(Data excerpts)
● ● ● ● ● ● ●

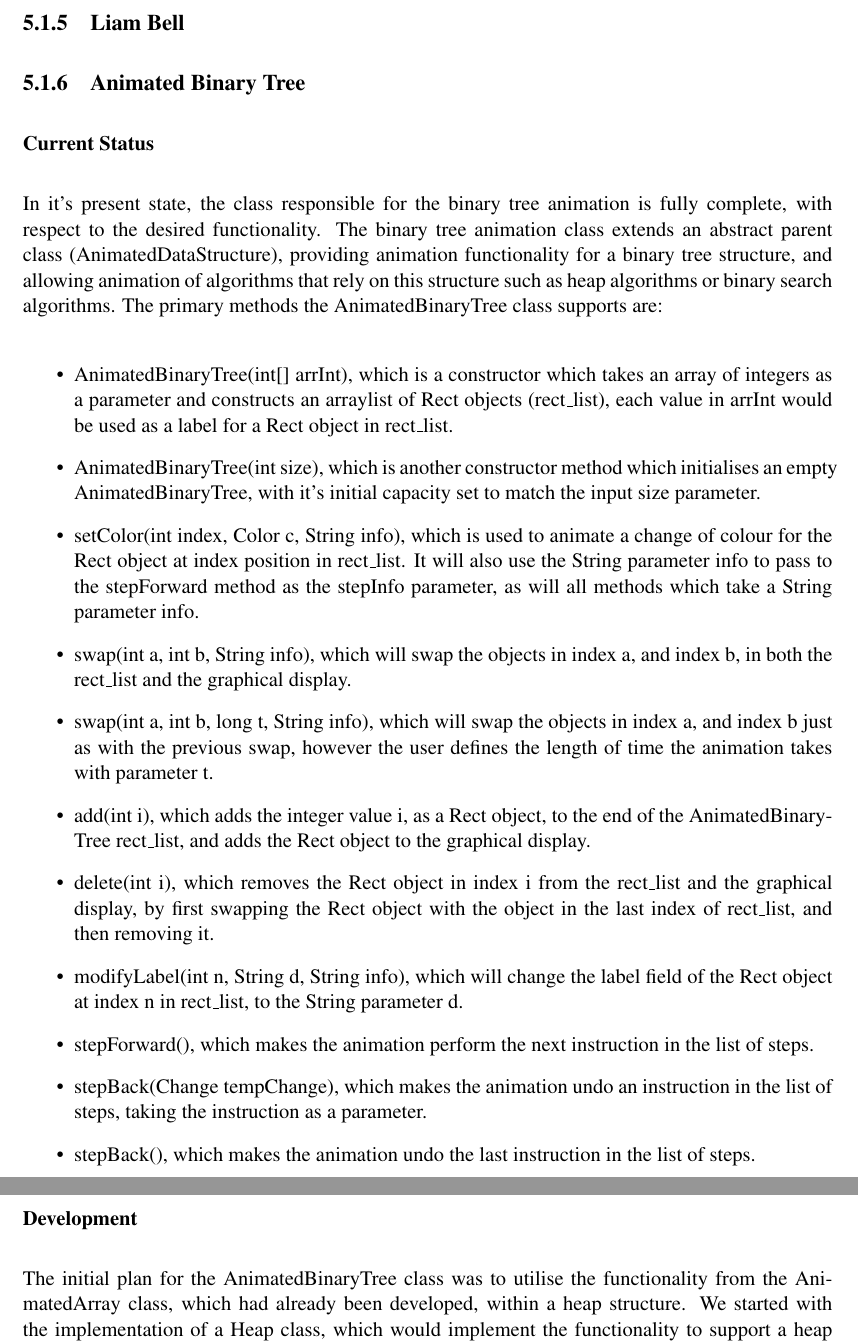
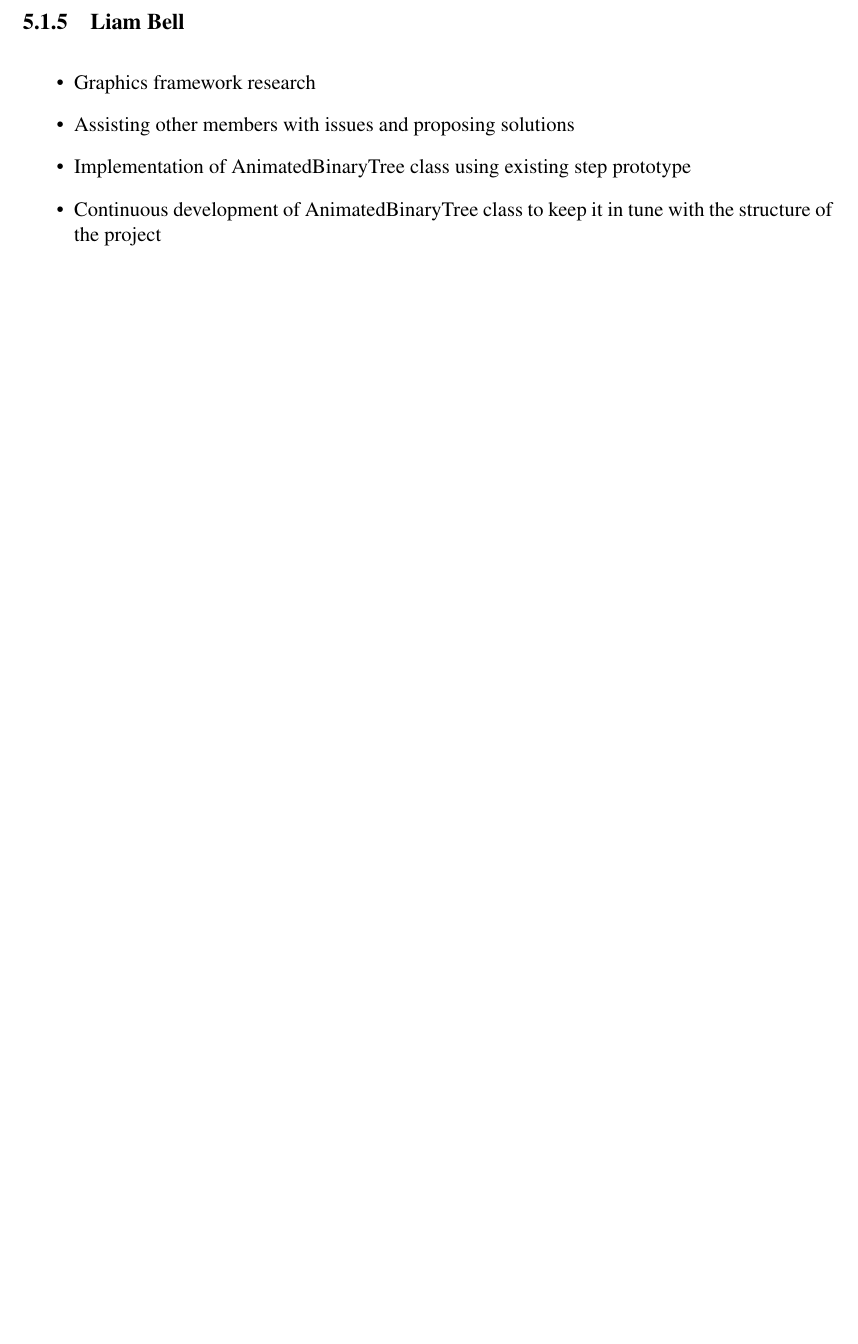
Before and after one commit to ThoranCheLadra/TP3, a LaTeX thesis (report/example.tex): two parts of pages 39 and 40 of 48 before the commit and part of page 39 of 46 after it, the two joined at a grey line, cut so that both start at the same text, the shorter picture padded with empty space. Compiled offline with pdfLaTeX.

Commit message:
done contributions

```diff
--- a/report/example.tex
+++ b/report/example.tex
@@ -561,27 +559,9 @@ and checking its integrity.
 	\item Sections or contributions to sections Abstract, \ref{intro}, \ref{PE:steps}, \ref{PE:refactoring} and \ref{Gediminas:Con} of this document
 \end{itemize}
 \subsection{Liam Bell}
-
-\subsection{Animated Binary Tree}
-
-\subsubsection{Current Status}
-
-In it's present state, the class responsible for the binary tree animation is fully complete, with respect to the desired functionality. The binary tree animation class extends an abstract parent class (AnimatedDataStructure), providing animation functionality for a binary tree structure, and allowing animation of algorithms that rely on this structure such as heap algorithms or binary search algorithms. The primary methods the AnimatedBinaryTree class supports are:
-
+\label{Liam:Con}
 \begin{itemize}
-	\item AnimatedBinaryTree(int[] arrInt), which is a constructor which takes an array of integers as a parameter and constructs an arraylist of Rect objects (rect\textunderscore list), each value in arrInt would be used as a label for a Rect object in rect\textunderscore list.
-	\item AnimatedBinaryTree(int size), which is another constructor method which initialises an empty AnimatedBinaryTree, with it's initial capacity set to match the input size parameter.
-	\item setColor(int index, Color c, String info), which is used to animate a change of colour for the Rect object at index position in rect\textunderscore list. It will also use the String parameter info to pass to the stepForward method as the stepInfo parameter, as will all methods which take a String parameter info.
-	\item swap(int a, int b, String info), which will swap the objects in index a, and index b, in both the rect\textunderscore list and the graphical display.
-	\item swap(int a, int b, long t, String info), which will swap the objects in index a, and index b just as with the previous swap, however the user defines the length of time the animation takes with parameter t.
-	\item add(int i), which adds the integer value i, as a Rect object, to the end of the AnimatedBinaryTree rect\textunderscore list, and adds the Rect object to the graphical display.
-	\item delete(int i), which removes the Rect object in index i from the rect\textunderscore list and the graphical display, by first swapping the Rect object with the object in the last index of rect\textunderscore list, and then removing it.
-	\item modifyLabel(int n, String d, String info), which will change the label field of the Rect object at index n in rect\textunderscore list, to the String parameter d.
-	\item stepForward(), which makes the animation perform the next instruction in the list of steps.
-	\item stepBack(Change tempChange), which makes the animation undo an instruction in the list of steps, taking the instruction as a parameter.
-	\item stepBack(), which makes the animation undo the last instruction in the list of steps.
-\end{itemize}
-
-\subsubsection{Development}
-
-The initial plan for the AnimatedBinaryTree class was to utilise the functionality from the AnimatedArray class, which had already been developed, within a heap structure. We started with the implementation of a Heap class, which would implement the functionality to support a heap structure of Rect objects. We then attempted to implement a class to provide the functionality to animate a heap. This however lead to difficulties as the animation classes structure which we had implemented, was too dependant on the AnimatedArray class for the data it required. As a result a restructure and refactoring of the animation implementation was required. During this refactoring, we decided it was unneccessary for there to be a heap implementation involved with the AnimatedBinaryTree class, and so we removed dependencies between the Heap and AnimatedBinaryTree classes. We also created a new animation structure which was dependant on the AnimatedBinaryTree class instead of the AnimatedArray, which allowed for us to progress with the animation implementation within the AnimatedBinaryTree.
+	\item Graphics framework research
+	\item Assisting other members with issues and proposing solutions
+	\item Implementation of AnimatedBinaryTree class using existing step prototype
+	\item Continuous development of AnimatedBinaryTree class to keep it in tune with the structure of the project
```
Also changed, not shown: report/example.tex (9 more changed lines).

● ● ● ● ● ● ●

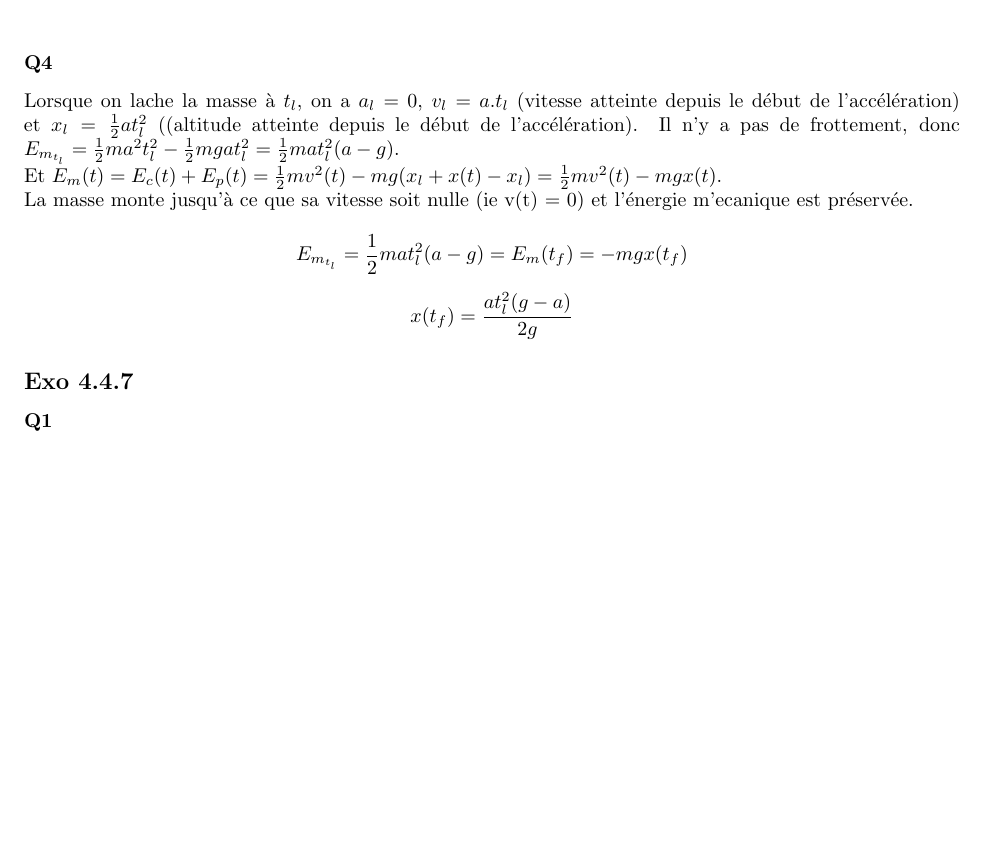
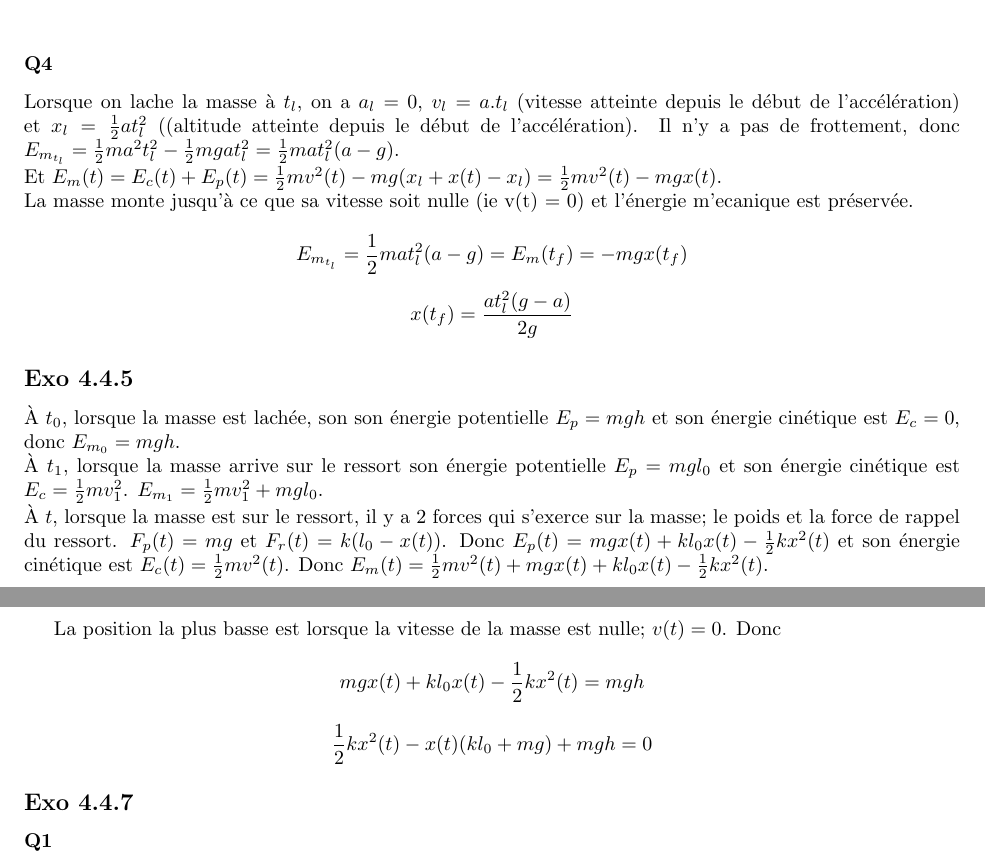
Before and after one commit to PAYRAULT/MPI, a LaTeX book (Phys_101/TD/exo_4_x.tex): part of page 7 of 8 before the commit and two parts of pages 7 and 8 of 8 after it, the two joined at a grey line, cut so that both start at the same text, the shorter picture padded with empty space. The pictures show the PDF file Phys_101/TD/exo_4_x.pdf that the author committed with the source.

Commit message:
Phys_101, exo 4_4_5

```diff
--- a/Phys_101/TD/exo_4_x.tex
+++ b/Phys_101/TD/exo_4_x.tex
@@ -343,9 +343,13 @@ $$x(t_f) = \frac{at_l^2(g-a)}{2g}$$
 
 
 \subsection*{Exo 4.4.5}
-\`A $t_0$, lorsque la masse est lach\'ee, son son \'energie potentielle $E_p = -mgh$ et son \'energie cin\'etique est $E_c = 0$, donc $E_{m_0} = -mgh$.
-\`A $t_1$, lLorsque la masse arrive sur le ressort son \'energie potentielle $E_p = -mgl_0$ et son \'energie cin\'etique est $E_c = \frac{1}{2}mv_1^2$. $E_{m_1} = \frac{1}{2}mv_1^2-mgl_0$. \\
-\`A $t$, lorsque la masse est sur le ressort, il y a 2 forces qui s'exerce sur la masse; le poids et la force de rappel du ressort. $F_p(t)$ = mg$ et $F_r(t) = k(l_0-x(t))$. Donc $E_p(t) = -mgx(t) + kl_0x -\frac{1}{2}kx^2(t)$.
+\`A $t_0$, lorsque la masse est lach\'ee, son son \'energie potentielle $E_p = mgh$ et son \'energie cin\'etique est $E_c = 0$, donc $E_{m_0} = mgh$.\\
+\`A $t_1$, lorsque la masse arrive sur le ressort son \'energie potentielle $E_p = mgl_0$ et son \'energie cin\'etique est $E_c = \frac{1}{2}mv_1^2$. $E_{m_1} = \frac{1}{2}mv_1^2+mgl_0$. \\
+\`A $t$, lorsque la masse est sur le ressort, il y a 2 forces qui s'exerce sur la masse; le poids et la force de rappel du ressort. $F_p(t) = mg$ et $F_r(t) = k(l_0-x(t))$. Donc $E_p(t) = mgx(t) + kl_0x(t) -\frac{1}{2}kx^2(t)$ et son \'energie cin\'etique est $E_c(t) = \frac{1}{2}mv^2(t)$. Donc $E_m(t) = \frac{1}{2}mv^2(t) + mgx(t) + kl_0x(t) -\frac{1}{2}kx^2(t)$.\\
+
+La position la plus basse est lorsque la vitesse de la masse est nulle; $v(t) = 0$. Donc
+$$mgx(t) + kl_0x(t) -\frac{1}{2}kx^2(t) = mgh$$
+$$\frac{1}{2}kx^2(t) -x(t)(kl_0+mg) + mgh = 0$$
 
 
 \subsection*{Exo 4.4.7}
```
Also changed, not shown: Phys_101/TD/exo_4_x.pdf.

● ● ● ● ● ● ●

Your objective :: Looking at the entries above, find how many lines include the word "example" and write that number alone.

Result of this exercise :: 4